== THE DATA ==

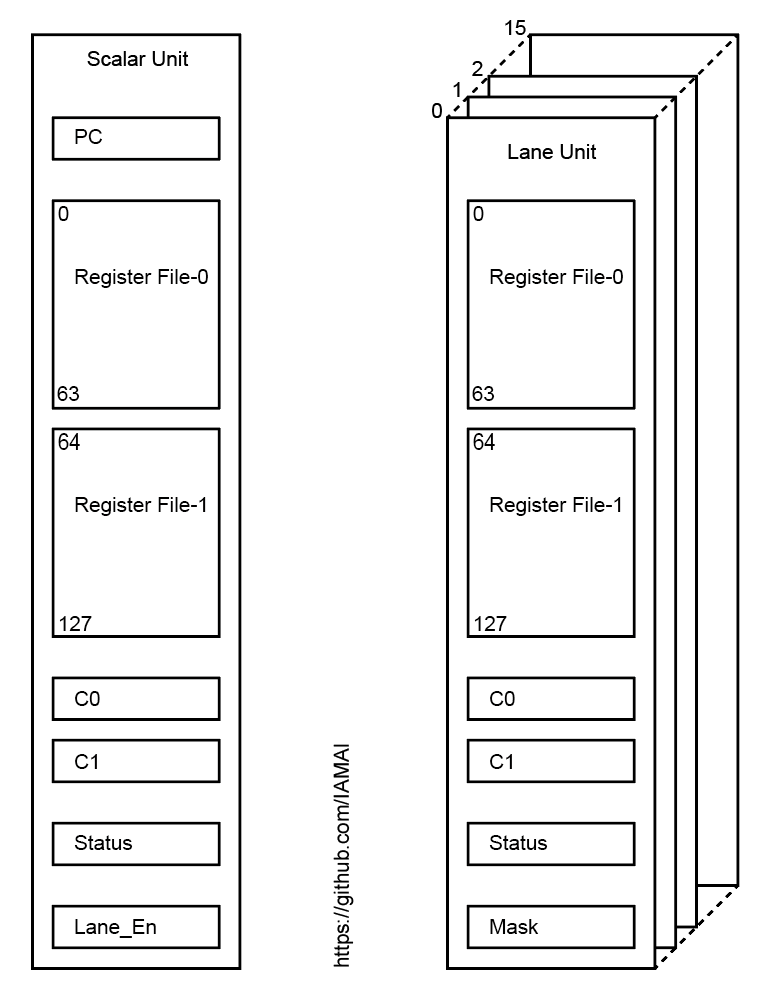
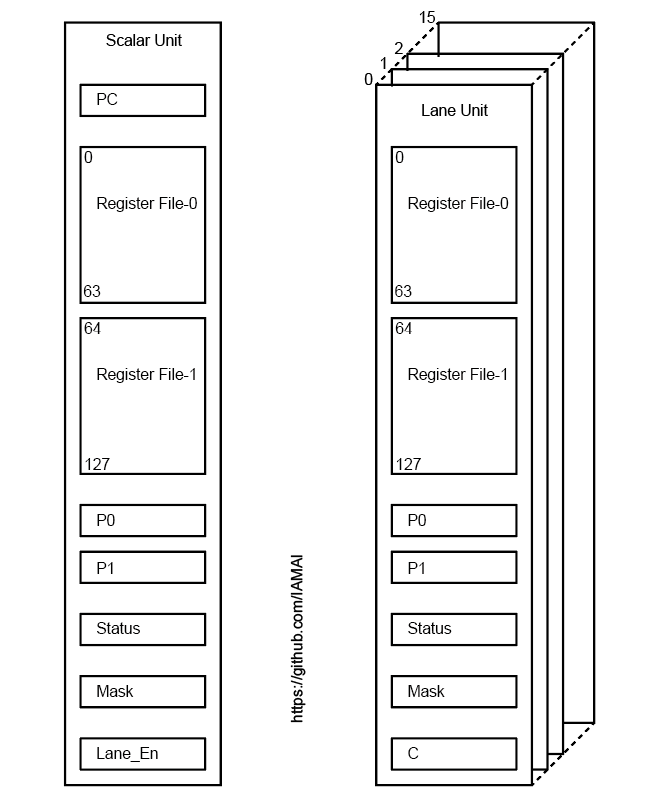
update: note (register-map)

Changed region(s): [[0.5446, 0.0, 0.9682, 1.0], [0.0303, 0.0, 0.3328, 1.0], [0.4236, 0.697, 0.4841, 1.0]]

diff --git a/notes/Microarch/TPU/README_TPU_RegisterMap.md b/notes/Microarch/TPU/README_TPU_RegisterMap.md
@@ -2,10 +2,11 @@
 
 下の図はTPUのレジスタマップを示します。
 レジスタのセットはスカラユニットとベクトルユニットで大別できます。
-ベクトルニットはレーン数の分マップを持ちます。
-スカラとベクトルレーンのレジスタマップ上共通部分はレジスタファイルCレジスタ、そして状態レジスタです。
+ベクトルユニットはレーン数の分マップを持ちます。
+スカラとベクトルレーンのレジスタマップ上共通部分はレジスタファイル、Pレジスタ、そして状態レジスタです。
+
 レジスタファイルは二つに分割されています。
-各レジスタは2リードポート1ライトポートの構成です。
+各レジスタファイルは2リードポート、1ライトポートの構成です。
 スライシングを用いる場合は二つのうちどちらか一方に適用され複数のレジスタファイルを横断するような読み書きはできません。
 
 
@@ -22,10 +23,16 @@
 スカラユニットでは分岐命令により状態レジスタを参照して分岐条件とともに評価を行いPC値を更新します。
 ベクトルレーンでは比較命令により状態レジスタを参照しながらスライシング時にマスクレジスタへ順次書き込んでいきます。
 分岐命令でそのマスクレジスタ内容の評価方法を決めます。
-マスクを利用した命令実行を指示する命令の発行後、以降の命令はそのマスクレジスタの値に従って個々の命令を実行するかしないかを決めます。
+マスクを利用した命令実行を指示する命令の発行後、各ベクトルレーンでの以降の命令はそのマスクレジスタの値に従って個々の命令を実行するかしないかを決めます。
 そしてマスクを利用しない命令実行を指示する命令発行と共に以降の命令はマスクデータを条件とせず通常の実行を行います。
 
-スカラユニットはマスクレジスタではなくベクトルユニット内の全てのレーンの使用許可を制御するレジスタLane_Enレジスタを持っています。
+スカラユニットとベクトルレーンは演算ユニット内のパイプラインレジスタ（Pレジスタ）へアクセスできます。
+移動命令で累和のような自己参照演算の初期値をそのレジスタへ書き込んだり、結果を読み出したりできるようにします。
+
+スカラユニットはマスクレジスタを持っていますが、これはベクトルレーンでのレジスタファイル読み書きのマスクフラグで構成されています。
+マスクレジスタは読み出しマスクと書き込みフラグの二つで構成されていて各ビット位置は各ベクトルレーンに対応しています。
+各読み出しマスクフラグと各ベクトルレーンの命令内の読み出し有効フラグ、各書き込みマスクフラグと各ベクトルレーンの命令内の書き込み有効フラグをマスクすることで読み書きを有効・無効にできます。
+また、ベクトルユニット内の全てのレーンの使用許可を制御するレジスタLane_Enレジスタを持っています。
 このレジスタの各ビットは各レーンと一対一に対応していて、フラグをセットすることで対応するレーンでのパイプライン動作を制御します。
 これにより実行に不要なレーンの動作を停止させることができます。
 例えばこれはリダクション演算でツリー構成のデータフローを実現する際に使用します。

diff --git a/notes/ExecConcept/BLAS_Level3/Matrix-Matrix_Multiplication.md b/notes/ExecConcept/BLAS_Level3/Matrix-Matrix_Multiplication.md
@@ -26,6 +26,7 @@ BLASEngineは行列積C=ABをサポートしています。
 これは上図での横方向の各行がレーンに相当します。
 乗算結果をネットワークを通して適切なレーンへローテートを通して転送し転送先レーンで累和に使用します。
 これはシストリックアレイ演算に相当します。
+このためインデックスユニット内の遅延回路を使用してイニシエートインターバルをエミュレートします。
 転地したBの場合結果の行列Cも転地した配置で得ます。
 この演算では三項演算（MAD）を前提とします。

===

REQUIRED WORK: Every line of the data above should be quoted exactly. Omit the pictures.

SOLUTION FOR THIS TASK:
update: note (register-map)

Changed region(s): [[0.5446, 0.0, 0.9682, 1.0], [0.0303, 0.0, 0.3328, 1.0], [0.4236, 0.697, 0.4841, 1.0]]

diff --git a/notes/Microarch/TPU/README_TPU_RegisterMap.md b/notes/Microarch/TPU/README_TPU_RegisterMap.md
@@ -2,10 +2,11 @@
 
 下の図はTPUのレジスタマップを示します。
 レジスタのセットはスカラユニットとベクトルユニットで大別できます。
-ベクトルニットはレーン数の分マップを持ちます。
-スカラとベクトルレーンのレジスタマップ上共通部分はレジスタファイルCレジスタ、そして状態レジスタです。
+ベクトルユニットはレーン数の分マップを持ちます。
+スカラとベクトルレーンのレジスタマップ上共通部分はレジスタファイル、Pレジスタ、そして状態レジスタです。
+
 レジスタファイルは二つに分割されています。
-各レジスタは2リードポート1ライトポートの構成です。
+各レジスタファイルは2リードポート、1ライトポートの構成です。
 スライシングを用いる場合は二つのうちどちらか一方に適用され複数のレジスタファイルを横断するような読み書きはできません。
 
 
@@ -22,10 +23,16 @@
 スカラユニットでは分岐命令により状態レジスタを参照して分岐条件とともに評価を行いPC値を更新します。
 ベクトルレーンでは比較命令により状態レジスタを参照しながらスライシング時にマスクレジスタへ順次書き込んでいきます。
 分岐命令でそのマスクレジスタ内容の評価方法を決めます。
-マスクを利用した命令実行を指示する命令の発行後、以降の命令はそのマスクレジスタの値に従って個々の命令を実行するかしないかを決めます。
+マスクを利用した命令実行を指示する命令の発行後、各ベクトルレーンでの以降の命令はそのマスクレジスタの値に従って個々の命令を実行するかしないかを決めます。
 そしてマスクを利用しない命令実行を指示する命令発行と共に以降の命令はマスクデータを条件とせず通常の実行を行います。
 
-スカラユニットはマスクレジスタではなくベクトルユニット内の全てのレーンの使用許可を制御するレジスタLane_Enレジスタを持っています。
+スカラユニットとベクトルレーンは演算ユニット内のパイプラインレジスタ（Pレジスタ）へアクセスできます。
+移動命令で累和のような自己参照演算の初期値をそのレジスタへ書き込んだり、結果を読み出したりできるようにします。
+
+スカラユニットはマスクレジスタを持っていますが、これはベクトルレーンでのレジスタファイル読み書きのマスクフラグで構成されています。
+マスクレジスタは読み出しマスクと書き込みフラグの二つで構成されていて各ビット位置は各ベクトルレーンに対応しています。
+各読み出しマスクフラグと各ベクトルレーンの命令内の読み出し有効フラグ、各書き込みマスクフラグと各ベクトルレーンの命令内の書き込み有効フラグをマスクすることで読み書きを有効・無効にできます。
+また、ベクトルユニット内の全てのレーンの使用許可を制御するレジスタLane_Enレジスタを持っています。
 このレジスタの各ビットは各レーンと一対一に対応していて、フラグをセットすることで対応するレーンでのパイプライン動作を制御します。
 これにより実行に不要なレーンの動作を停止させることができます。
 例えばこれはリダクション演算でツリー構成のデータフローを実現する際に使用します。

diff --git a/notes/ExecConcept/BLAS_Level3/Matrix-Matrix_Multiplication.md b/notes/ExecConcept/BLAS_Level3/Matrix-Matrix_Multiplication.md
@@ -26,6 +26,7 @@ BLASEngineは行列積C=ABをサポートしています。
 これは上図での横方向の各行がレーンに相当します。
 乗算結果をネットワークを通して適切なレーンへローテートを通して転送し転送先レーンで累和に使用します。
 これはシストリックアレイ演算に相当します。
+このためインデックスユニット内の遅延回路を使用してイニシエートインターバルをエミュレートします。
 転地したBの場合結果の行列Cも転地した配置で得ます。
 この演算では三項演算（MAD）を前提とします。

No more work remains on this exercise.